How do we measure our worth in the community? Are we making San Antonio a better city by our presence? Is our journalism, and our calendar of civic engagement events, contributing to better-informed, better-connected citizens?
Our growing community of donors and members answer, yes.
“I can’t imagine San Antonio now without the Rivard Report,” are some of the most gratifying words we hear from readers. Don’t mistake that gratitude for complacency or self-congratulations. The team here is ambitious, hard-working, focused, and hungry to grow. We know we can be better, and there isn’t a single person at 126 Gonzales St. who isn’t living up to those words.
As I look back on June, it’s easy for me to single out articles that had a real impact. Senior Reporter Iris Dimmick, our very first employee who joined seven years ago, wrote, Brockhouse, Wife Say She Called Police to Home in 2009, the first written account in which mayoral candidate Greg Brockhouse and his wife Annalisa admitted to police responding to a domestic abuse call at their home. Jackie Wang, a general assignment reporter who joined us from the Austin bureau of the Dallas Morning News, wrote our recent profile of Fr. David Garcia, one of the most influential spiritual leaders and historical preservationists of our time.
Brendan Gibbons, who covers the environment and energy, exposed the continuing existence of a hazardous roof shingle dump on the city’s Westside, abandoned by the owner of a failed recycling company. Without Gibbons’ investigative work, people outside that neighborhood wouldn’t even know it exists.
Our readers tip us off to such stories, and sometimes even write them. Amanda Merck, a mobility advocate and research specialist with the nonprofit Salud America, which works to reduce adolescent obesity, has periodically contributed articles to the Rivard Report. Her latest, Hausman Road Sees Rise in Crashes after Costly Expansion, has been her most impactful to-date. Merck used state and local data to show that the City’s most expensive road project ever actually led to commuters on the busy thoroughfare becoming more prone to collision and injury.
Shari Biediger’s touching portrait of Cruz Cortez, the matriarch of La Familia Cortez, who passed away at age 98, is a reminder that alongside hard-hitting journalism, storytelling remains a strength at the Rivard Report.
I could compliment the work of each one of our journalists if given the space, but my point is to highlight different kinds of published work that hold real meaning for people in San Antonio; stories, articles, and commentaries you would not want to live without.
The work of our journalists would not be possible without the success of our small but talented and committed business team.
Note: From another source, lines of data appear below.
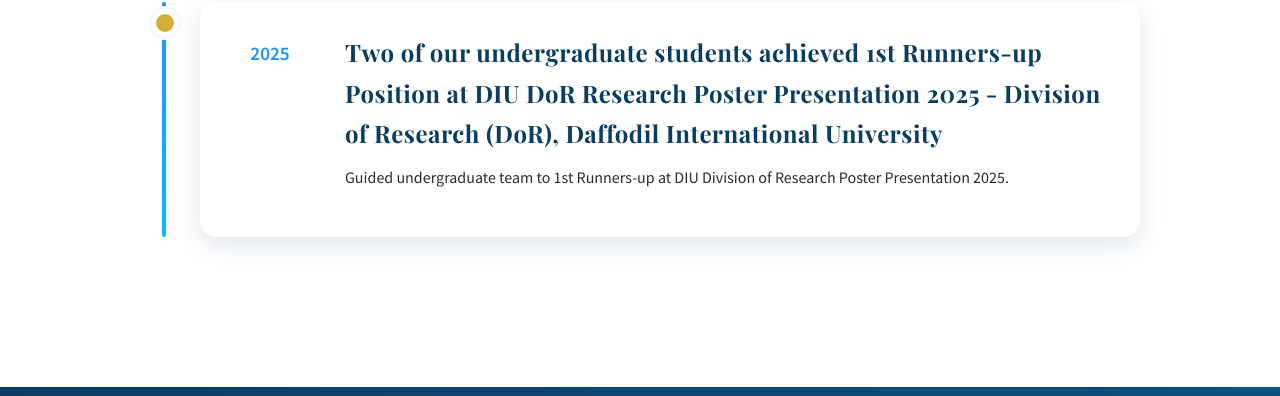
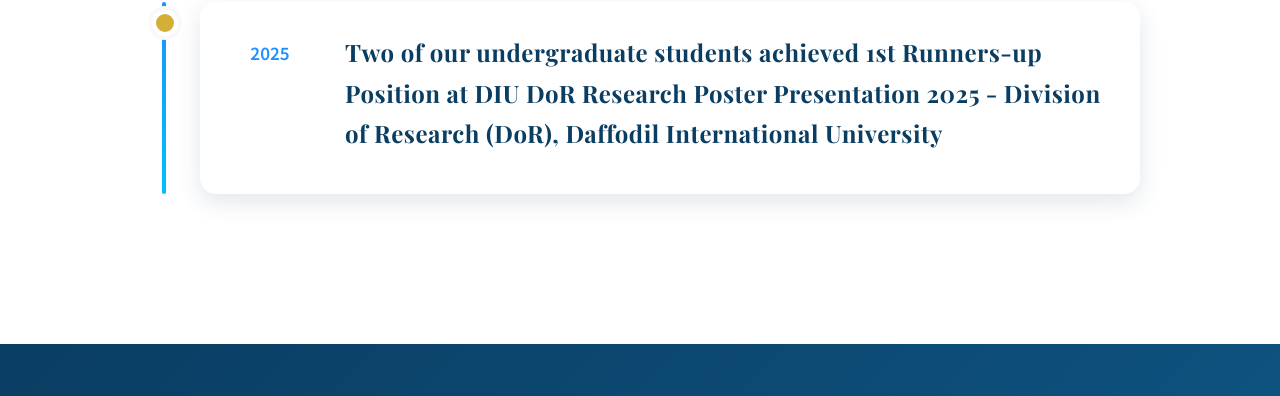
Before and after one commit to Team-AI-DIU/Artificial-Intelligence-Lab, a plain HTML site: page index.html in a window 1280 px wide. Shown: the part 9272-9668 px from the top of the page. Drawn offline with nearby package versions, Linux system fonts and the light colour scheme.

Commit message:
Update index.html

```diff
--- a/index.html
+++ b/index.html
@@ -1103,7 +1103,6 @@
                     <div class="timeline-year">2025</div>
                     <div class="timeline-content">
                         <h3>Two of our undergraduate students achieved 1st Runners-up Position at DIU DoR Research Poster Presentation 2025 - Division of Research (DoR), Daffodil International University </h3>
-                        <p>Guided undergraduate team to 1st Runners-up at DIU Division of Research Poster Presentation 2025.</p>
                     </div>
                 </div>
              </div>
```
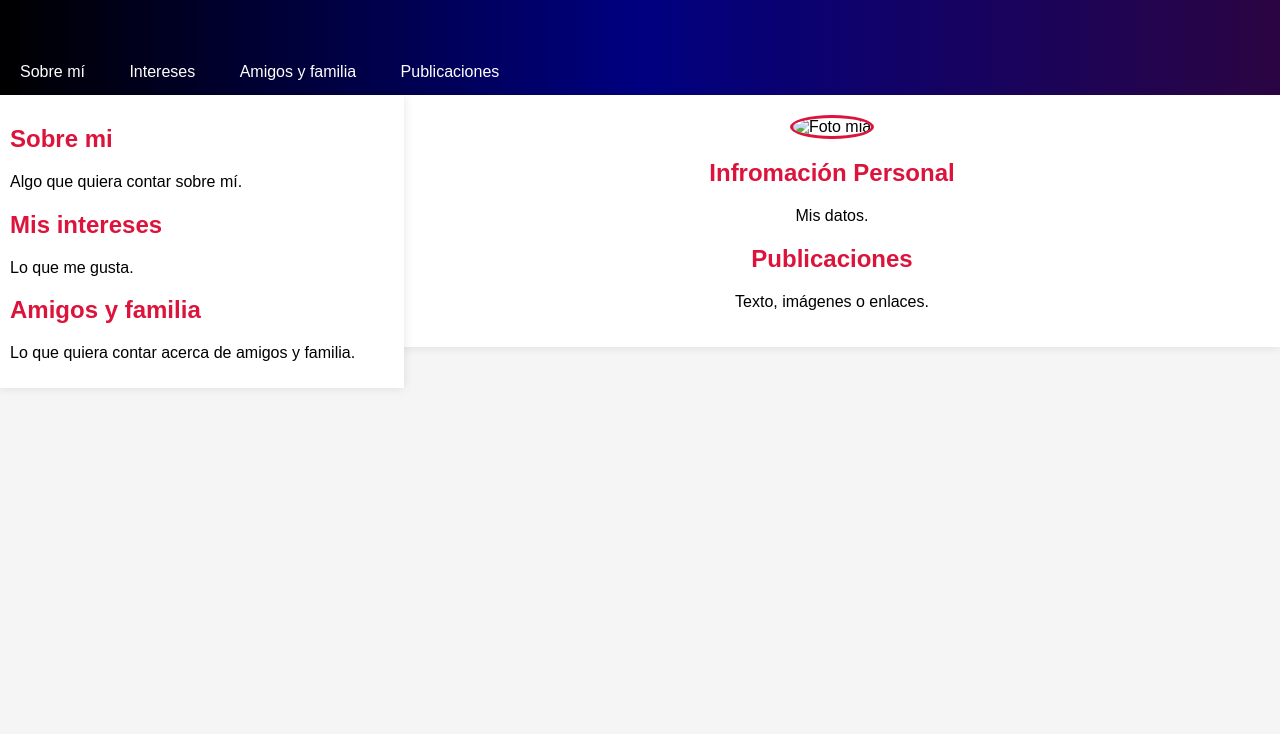
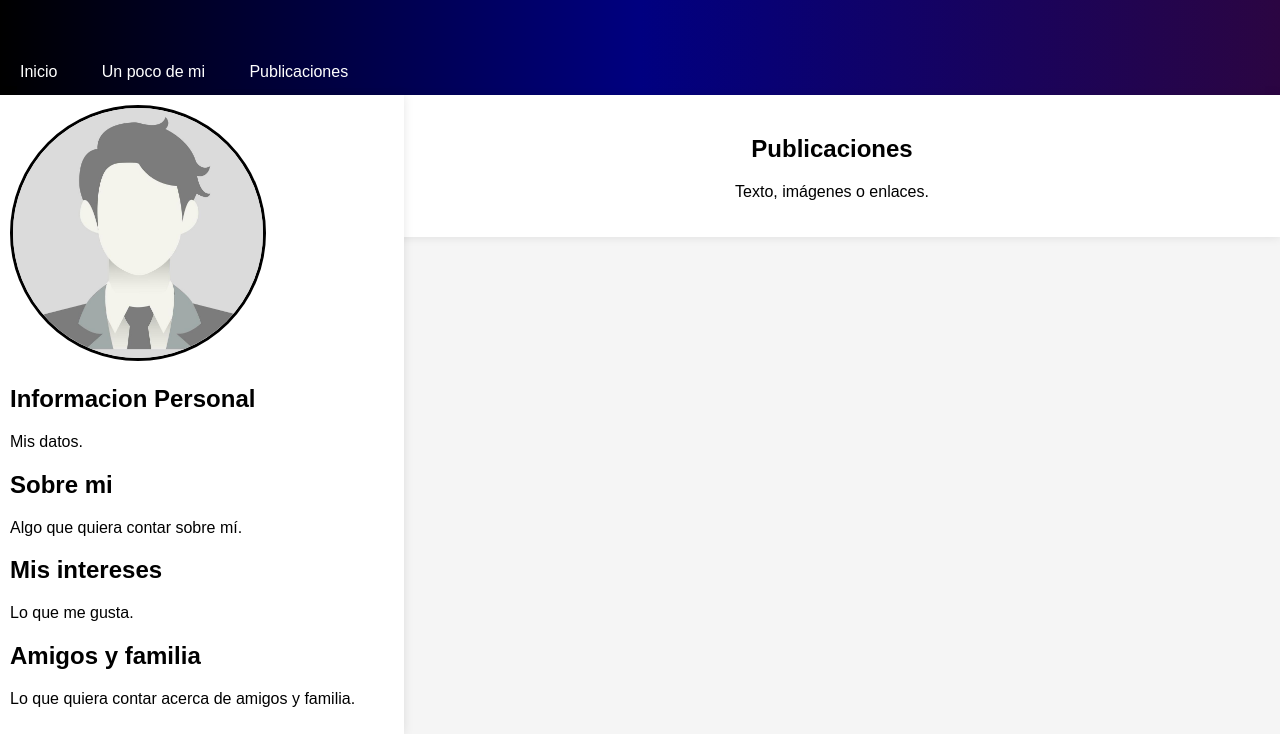
Before and after one commit to cami-mica/Blog, a plain HTML site: page agustin.html in a window 1280 px wide. Shown: the part 91-825 px from the top of the page. Before the commit the page ends 800 px from the top, so only its background shows below. Drawn offline with Linux system fonts and the light colour scheme.

Commit message:
Cambios en Blog Agus y agregado de estilos por separado

```diff
--- a/agustin.html
+++ b/agustin.html
@@ -1,64 +1,13 @@
 <!DOCTYPE html>
 <html lang="es">
+
+
 <head>
+    <link rel="stylesheet" href="styles_Agustin.css">
     <meta charset="UTF-8">
+
+
     <title>Blog de Agustin</title>
-    <style>
-        body {
-            font-family: Arial, sans-serif;
-            margin: 0;
-            padding: 0;
-            background-color: #f5f5f5;
-        }
-        header {
-            background: linear-gradient(to right, black, navy, rgb(43, 5, 66));
-             color: white;
-             padding: 30px 0;
-             text-align: center;
-        }
-        section {
-            display: flex;
-            padding: 20px;
-        }
-        aside {
-            background-color: #ffffff;
-            width: 30%;
-            padding: 20px;
-            float: left;
-            box-shadow: 0 0 10px rgba(0, 0, 0, 0.1);
-        }
-        article {
-            background-color: #ffffff;
-            padding: 20px;
-            box-shadow: 0 0 10px rgba(0, 0, 0, 0.1);
-            text-align: center;
-        }
-        img {
-            border-radius: 50%;
-            border: 3px solid crimson;
-        }
-
-        h2 {
-            color: crimson;
-        }
-
-        /* Estilo de menú desplegable */
-        nav {
-            background: linear-gradient(to right, black, navy, rgb(43, 5, 66));
-            overflow: hidden;
-        }
-
-        nav a {
-            color: white;
-            padding: 14px 20px;
-            text-decoration: none;
-            display: inline-block;
-        }
-
-        nav a:hover {
-            background-color: crimson;
-        }
-    </style>
 
 </head>
 <body>
@@ -66,13 +15,21 @@
         <h1>BLOG PERSONAL DE AGUSTN</h1>
     </header>
     <nav>
-        <a href="#sobre-mi">Sobre mí</a>
-        <a href="#intereses">Intereses</a>
+        <a href="index.html">Inicio</a>
+        <a href="#perfil">Un poco de mi</a>
+        <a href="#Publicaciones">Publicaciones</a>
+        <!--<a href="#intereses">Intereses</a>
         <a href="#familia">Amigos y familia</a>
-        <a href="#publicaciones">Publicaciones</a>
+        <a href="#publicaciones">Publicaciones</a>-->
     </nav>
 
     <aside style="width: 30%; padding: 10px;">
+        <img src="IMG/placeholder_profile.jpg" alt="Foto mia" id="perfil" style="height: 250px; width: 250px;">
+
+        <h2 id="Infromación Personal">Informacion Personal</h2>
+
+        <p>Mis datos.</p>
+
         <h2 id="sobre-mi">Sobre mi</h2>
         <p>Algo que quiera contar sobre mí.</p>
 
@@ -85,9 +42,6 @@
 
         <!-- Contenido principal -->
         <article style=" text-align: center">
-            <img src="mi_foto.jpg" alt="Foto mia" style="width: 100px;">
-            <h2>Infromación Personal</h2>
-            <p>Mis datos.</p>
 
             <h2>Publicaciones</h2>
             <p>Texto, imágenes o enlaces.</p>
--- /dev/null
+++ b/styles_Agustin.css
@@ -0,0 +1,59 @@
+body {
+    font-family: Arial, sans-serif;
+    margin: 0;
+    padding: 0;
+    background-color: #f5f5f5;
+}
+
+header {
+    background: linear-gradient(to right, black, navy, rgb(43, 5, 66));
+    color: white;
+    padding: 30px 0;
+    text-align: center;
+}
+
+section {
+    display: flex;
+    padding: 20px;
+}
+
+aside {
+    background-color: #ffffff;
+    width: 30%;
+    padding: 20px;
+    float: left;
+    box-shadow: 0 0 10px rgba(0, 0, 0, 0.1);
+}
+
+article {
+    background-color: #ffffff;
+    padding: 20px;
+    box-shadow: 0 0 10px rgba(0, 0, 0, 0.1);
+    text-align: center;
+}
+
+img {
+    border-radius: 50%;
+    border: 3px solid black;
+}
+
+h2 {
+    color: black;
+}
+
+/* Estilo de menú desplegable */
+nav {
+    background: linear-gradient(to right, black, navy, rgb(43, 5, 66));
+    overflow: hidden;
+}
+
+nav a {
+    color: white;
+    padding: 14px 20px;
+    text-decoration: none;
+    display: inline-block;
+}
+
+nav a:hover {
+    background-color: crimson;
+}
```
Also changed, not shown: IMG/placeholder_profile.jpg (added).
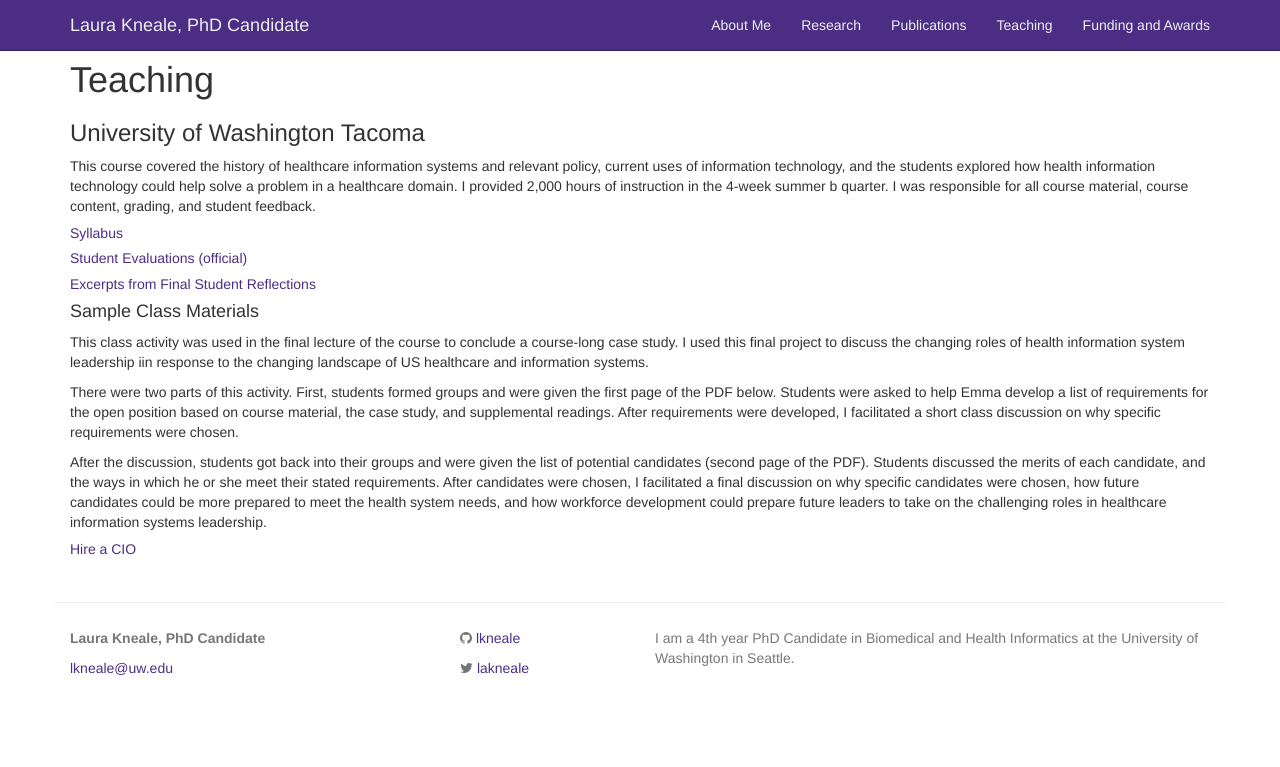
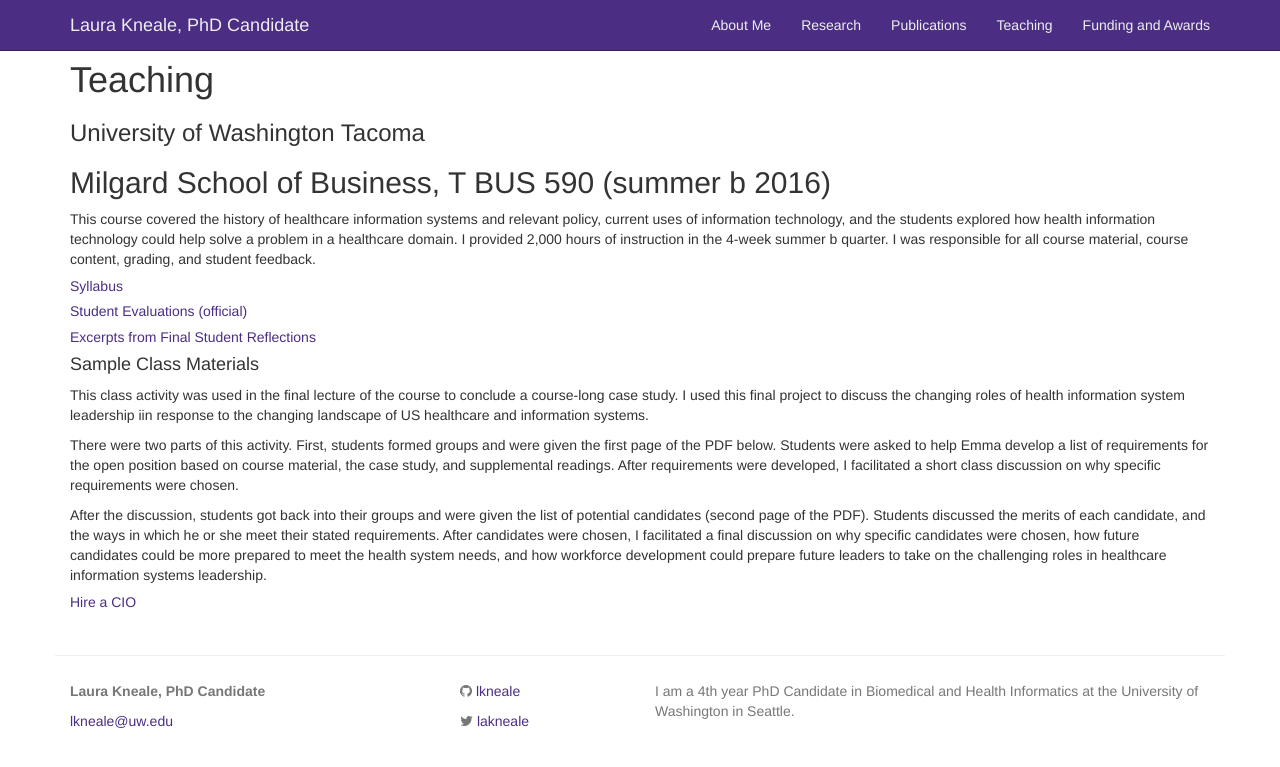
Before and after one commit to lkneale/lkneale.github.io, a Jekyll site: the page built from teaching.md, in a window 1280 px wide. Shown: the top 767 px of the page. Built offline with Jekyll 4.4.1, drawn with Linux system fonts in a browser that asks for light colours.

Commit message:
Update teaching.md

```diff
--- a/teaching.md
+++ b/teaching.md
@@ -4,6 +4,8 @@ title: Teaching
 permalink: /teaching/
 ---
 ### University of Washington Tacoma
+## Milgard School of Business, T BUS 590 (summer b 2016)
+
 This course covered the history of healthcare information systems and relevant policy, current uses of information technology, and the students explored how health information technology could help solve a problem in a healthcare domain. I provided 2,000 hours of instruction in the 4-week summer b quarter. I was responsible for all course material, course content, grading, and student feedback.
 
 ##### <a href="/images/Tacoma Syllabus.pdf" target="_blank">Syllabus
```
They work to build membership, attract donors, organize and present civic engagement events, and sell advertisements and sponsorships. This summer, this team of four, and two talented young interns from Trinity University, are reaching out across the city to solicit new members of our Leadership Circle, major donors who contribute $1,000 or more annually to support our work.
The team is working to meet a $100,000 challenge grant made by the Newman Family Foundation, conceived to help us increase the number of donors who have the resources to give at that Leadership Circle level.
Donor support comes in many ways. We pride ourselves on offering membership at $25 and up. We have hundreds of members who give between $25 and $99, and hundreds more who give $100-250. Every member counts. Without them, we could not sustain our work.
You might decide to take the next step now and move from reader to member. Some of you can afford to join our Leadership Circle, many more of you will be just as welcome at whatever level you can comfortably afford.